### WHAT IS EXPECTED
Copy out each line below in which the string "vidaPaciente" appears.

== LISTED RECORDS

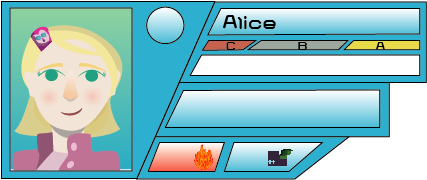
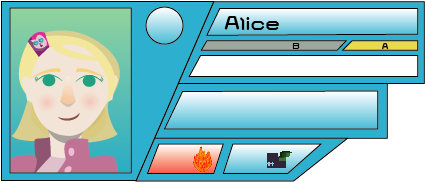
Layers intermedios y puntuación

diff --git a/Classes/PreAlice.cpp b/Classes/PreAlice.cpp
@@ -1,16 +1,17 @@
-#include "GameOver.h"
+#include "PreAlice.h"
 #include "Tutorial.h"
 #include "Alice.h"
+#include "AnimacionScene.h"
 
 USING_NS_CC;
 
-Scene* GameOver::createScene()
+Scene* PreAlice::createScene()
 {
 	// 'scene' is an autorelease object
 	auto scene = Scene::create();
 
-	// 'layer' isg an autorelease object
-	auto layer = GameOver::create();
+	// 'layer' is an autorelease object
+	auto layer = PreAlice::create();
 
 	// add layer as a child to scene
 	scene->addChild(layer);
@@ -20,7 +21,7 @@ Scene* GameOver::createScene()
 }
 
 // on "init" you need to initialize your instance
-bool GameOver::init()
+bool PreAlice::init()
 {
 	//////////////////////////////GameScreen
 	// 1. super init first
@@ -30,7 +31,6 @@ bool GameOver::init()
 	}
 
 	Size visibleSize = Director::getInstance()->getVisibleSize();
-	Vec2 origin = Director::getInstance()->getVisibleOrigin();
 
 	//Cursor
 	_cursorSprite = Sprite::create("cursor1.png");
@@ -40,36 +40,30 @@ bool GameOver::init()
 	_cursorSprite2 = Sprite::create("cursor2.png");
 	addChild(_cursorSprite2, 6);
 
-	CocosDenshion::SimpleAudioEngine::getInstance()->playEffect("/music/monitor.mp3");
+	ficha = Sprite::create("FichaAlice.png");
+	ficha->setPosition(visibleSize.width / 2, visibleSize.height / 2);
+	addChild(ficha, 2);
 
-	auto resumeItem = MenuItemImage::create("reanudar.png", "reanudar.png",
-		CC_CALLBACK_1(GameOver::resumeGameScreen,
-			this));
+	auto pasarNivel = MenuItemImage::create("BotonFicha.png", "BotonFicha2.png",
+		CC_CALLBACK_1(PreAlice::empezarNivel, this));
+	pasarNivel->setPosition(0, -230);
 
-	auto closeItem = MenuItemImage::create("medicine1.png", "medicine1.png",
-		CC_CALLBACK_1(GameOver::menuCloseCallback, this));
+	auto menu = Menu::create(pasarNivel, NULL);
+	addChild(menu, 3);
 
-	closeItem->setPosition(Vec2(origin.x + visibleSize.width - closeItem->getContentSize().width / 2,
-		origin.y + closeItem->getContentSize().height / 2));
-
-	auto menu = Menu::create(resumeItem, closeItem, NULL);
-
-	menu->alignItemsVerticallyWithPadding(visibleSize.height / 4);
-	addChild(menu, 1);
-
-	auto background = Sprite::create("dead.png");
+	auto background = Sprite::create("GraciasJugar.png");
 	background->setPosition(Point((visibleSize.width / 2),
 		(visibleSize.height / 2)));
 	addChild(background, 0);
 
 	auto mouseListener = EventListenerMouse::create();
-	mouseListener->onMouseMove = CC_CALLBACK_1(GameOver::onMouseMove, this);
+	mouseListener->onMouseMove = CC_CALLBACK_1(PreAlice::onMouseMove, this);
 	this->getEventDispatcher()->addEventListenerWithSceneGraphPriority(mouseListener, this);
 
 	return true;
 }
 
-void GameOver::onMouseMove(Event *event)
+void PreAlice::onMouseMove(Event *event)
 {
 	auto *e = dynamic_cast<EventMouse *>(event);
 	_cursorSprite2->setPosition(e->getCursorX() + 16, e->getCursorY() - 16);
@@ -85,15 +79,13 @@ void GameOver::onMouseMove(Event *event)
 	huella->runAction(action);
 }
 
-void GameOver::resumeGameScreen(Ref *pSender) {
-	auto scene = Alice::createScene();
+void PreAlice::empezarNivel(Ref *pSender) {
 	Director::getInstance()->popScene();
-	Director::getInstance()->replaceScene(scene);
-}
-
-void GameOver::menuCloseCallback(Ref* pSender)
-{
-	Director::getInstance()->end();
+	auto scene = Alice::createScene();
+	Director::getInstance()->pushScene(scene);
+	auto scene2 = AnimacionScene::createScene();
+	Director::getInstance()->pushScene(scene2);
+	
 }
 
 #if (CC_TARGET_PLATFORM == CC_PLATFORM_IOS)

diff --git a/Classes/Alice.cpp b/Classes/Alice.cpp
@@ -71,12 +71,19 @@ bool Alice::init()
 		origin.y + visibleSize.height - interfazSprite->getContentSize().height / 2);
 	addChild(interfazSprite, 1);
 
-	//Mensaje
+	//Mensaje1
 	victorySprite = Sprite::create("mensaje_scan.png");
 	victorySprite->setPosition(interfazSprite->getPosition().x - 15,
 		interfazSprite->getPosition().y - 140);
 	addChild(victorySprite, 4);
 	victorySprite->setVisible(false);
+
+	//Mensaje2
+	sanoSprite = Sprite::create("mensaje_vida.png");
+	sanoSprite->setPosition(interfazSprite->getPosition().x - 15,
+		interfazSprite->getPosition().y - 225);
+	addChild(sanoSprite, 4);
+	sanoSprite->setVisible(false);
 
 	//Labels
 	NDosis = 1;
@@ -595,10 +602,39 @@ void Alice::update(float dt)
 		}
 	}
 
-	if(todosmuertos && diagnostico)
+	if (todosvisibles && Alarma->isVisible()) { 
+		Alarma->setVisible(false); 
+	}
+	
+	if (estado->contenido.at(0)->isVisible() && bool_aux) {
+		CocosDenshion::SimpleAudioEngine::getInstance()->playEffect("/music/notificacion_estado.mp3");
+		bool_aux = false;
+	}
+	else if (!estado->contenido.at(0)->isVisible()){
+		bool_aux = true;
+	}
+
+	bool hayVivas = false;
+	auto vidaPaciente = 0.0f;
+
+	for (const auto& carpeta : allCarpetas)
+	{
+		vidaPaciente += (float) carpeta->vida;
+		if (carpeta->vida > 0)
+			hayVivas = true;
+	}
+
+	barraVida->setPositionX((float) (302.0f - (vidaTotal - vidaPaciente)*relVida));
+
+	if (todosmuertos && diagnostico)
 	{
 		auto secuencia = Sequence::create(DelayTime::create(10.0f), CallFunc::create(CC_CALLBACK_0(Alice::tiempoFinal, this)), NULL);
 		this->runAction(secuencia);
+
+		if (barraVida->getPosition().x > 225.0f) { //El rango A va de 225 a 302
+			auto secuencia2 = Sequence::create(DelayTime::create(1.0f), CallFunc::create(CC_CALLBACK_0(Alice::sano, this)), NULL);
+			this->runAction(secuencia2);
+		}
 
 		CocosDenshion::SimpleAudioEngine::getInstance()->playEffect("/music/final_nivel.mp3");
 		diag = Sprite::create("FichaAlice2.png");
@@ -636,30 +672,6 @@ void Alice::update(float dt)
 
 		diagnostico = false;
 	}
-
-	if (todosvisibles && Alarma->isVisible()) { 
-		Alarma->setVisible(false); 
-	}
-	
-	if (estado->contenido.at(0)->isVisible() && bool_aux) {
-		CocosDenshion::SimpleAudioEngine::getInstance()->playEffect("/music/notificacion_estado.mp3");
-		bool_aux = false;
-	}
-	else if (!estado->contenido.at(0)->isVisible()){
-		bool_aux = true;
-	}
-
-	bool hayVivas = false;
-	auto vidaPaciente = 0.0f;
-
-	for (const auto& carpeta : allCarpetas)
-	{
-		vidaPaciente += (float) carpeta->vida;
-		if (carpeta->vida > 0)
-			hayVivas = true;
-	}
-
-	barraVida->setPositionX((float) (302.0f - (vidaTotal - vidaPaciente)*relVida));
 
 	if (!hayVivas)
 	{
@@ -720,8 +732,19 @@ void Alice::victoria(void) {
 	victorySprite->runAction(secuencia);
 }
 
+void Alice::sano(void) {
+	sanoSprite->setVisible(true);
+	CocosDenshion::SimpleAudioEngine::getInstance()->playEffect("/music/victory2.mp3");
+	auto secuencia = Sequence::create(DelayTime::create(4.0f), CallFunc::create(CC_CALLBACK_0(Alice::quitaMensaje2, this)), NULL);
+	sanoSprite->runAction(secuencia);
+}
+
 void Alice::quitaMensaje(void) {
 	victorySprite->setVisible(false);
+}
+
+void Alice::quitaMensaje2(void) {
+	sanoSprite->setVisible(false);
 }
 
 void Alice::escaneando(void)

diff --git a/Classes/Tutorial.cpp b/Classes/Tutorial.cpp
@@ -5,7 +5,7 @@
 #include "GameOver.h"
 #include "Alice.h"
 #include "AnimacionScene.h"
-#include "PauseScene.h"
+#include "PreAlice.h"
 
 USING_NS_CC;
 
@@ -161,7 +161,7 @@ bool Tutorial::init()
 	posXarchs3 = 1100;
 	posYarchs3 = 440;
 
-	arch3_1 = Sprite::create("FichaAlice.png");
+	arch3_1 = Sprite::create("PlantillaPacientes.png");
 	arch3_1->setPosition(posXarchs3, posYarchs3);
 	archivos3.insert(0, arch3_1);
 	addChild(arch3_1, 3);
@@ -363,7 +363,7 @@ bool Tutorial::init()
 		barra->getContentSize().height / 2);
 	musica->setVisible(false);
 
-	pasarNivel = MenuItemImage::create("BotonFicha.png", "BotonFicha2.png",
+	pasarNivel = MenuItemImage::create("BotonPacientes.png", "BotonPacientes1.png",
 		CC_CALLBACK_1(Tutorial::terminarNivel, this));
 	pasarNivel->setPosition(posXarchs3, posYarchs3 - 230);
 	pasarNivel->setVisible(false);
@@ -890,8 +890,6 @@ void Tutorial::escaneando(void)
 
 void Tutorial::terminarNivel(Ref *pSender) {
 	PauseScene::TutorialPantalla = 1;
-	auto scene = Alice::createScene();
+	auto scene = PreAlice::createScene();
 	Director::getInstance()->pushScene(scene);
-	auto scene2 = AnimacionScene::createScene();
-	Director::getInstance()->pushScene(scene2);
 }

diff --git a/Classes/PreAlice.h b/Classes/PreAlice.h
@@ -1,0 +1,28 @@
+#ifndef __PRE_ALICE_H__
+#define __PRE_ALICE_H__
+
+#include "cocos2d.h"
+
+USING_NS_CC;
+
+class PreAlice : public cocos2d::Layer
+{
+public:
+	static int TutorialPantalla;
+	static int AlicePantalla;
+	Sprite* _cursorSprite;
+	Sprite* _cursorSprite2;
+	Sprite* ficha;
+	void empezarNivel(Ref *pSender);
+
+	static cocos2d::Scene* createScene();
+
+	void onMouseMove(Event *event);
+
+	virtual bool init();
+
+	// implement the "static create()" method manually
+	CREATE_FUNC(PreAlice);
+};
+
+#endif // __PRE_ALICE_H__

diff --git a/Classes/Alice.h b/Classes/Alice.h
@@ -75,6 +75,7 @@ public:
 	Sprite* interfazSprite;
 	Sprite* barraVida;
 	Sprite* victorySprite;
+	Sprite* sanoSprite;
 
 	Sprite* cargando1;
 	Sprite* animFuego;
@@ -150,6 +151,8 @@ public:
 
 	void victoria(void);
 	void quitaMensaje(void);
+	void sano(void);
+	void quitaMensaje2(void);
 	void escaneando(void);
 	void goToPauseScene(Ref *pSender);
 	void tiempoFinal(void);

diff --git a/Classes/AppDelegate.cpp b/Classes/AppDelegate.cpp
@@ -2,6 +2,7 @@
 #include "Mechanics.h"
 #include "Inicio.h"
 #include "Alice.h"
+#include "PreAlice.h"
 #include "Tutorial.h"
 #include "AnimacionScene.h"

====

### EXERCISE ANSWER
+	auto vidaPaciente = 0.0f;
+		vidaPaciente += (float) carpeta->vida;
+	barraVida->setPositionX((float) (302.0f - (vidaTotal - vidaPaciente)*relVida));
-	auto vidaPaciente = 0.0f;
-		vidaPaciente += (float) carpeta->vida;
-	barraVida->setPositionX((float) (302.0f - (vidaTotal - vidaPaciente)*relVida));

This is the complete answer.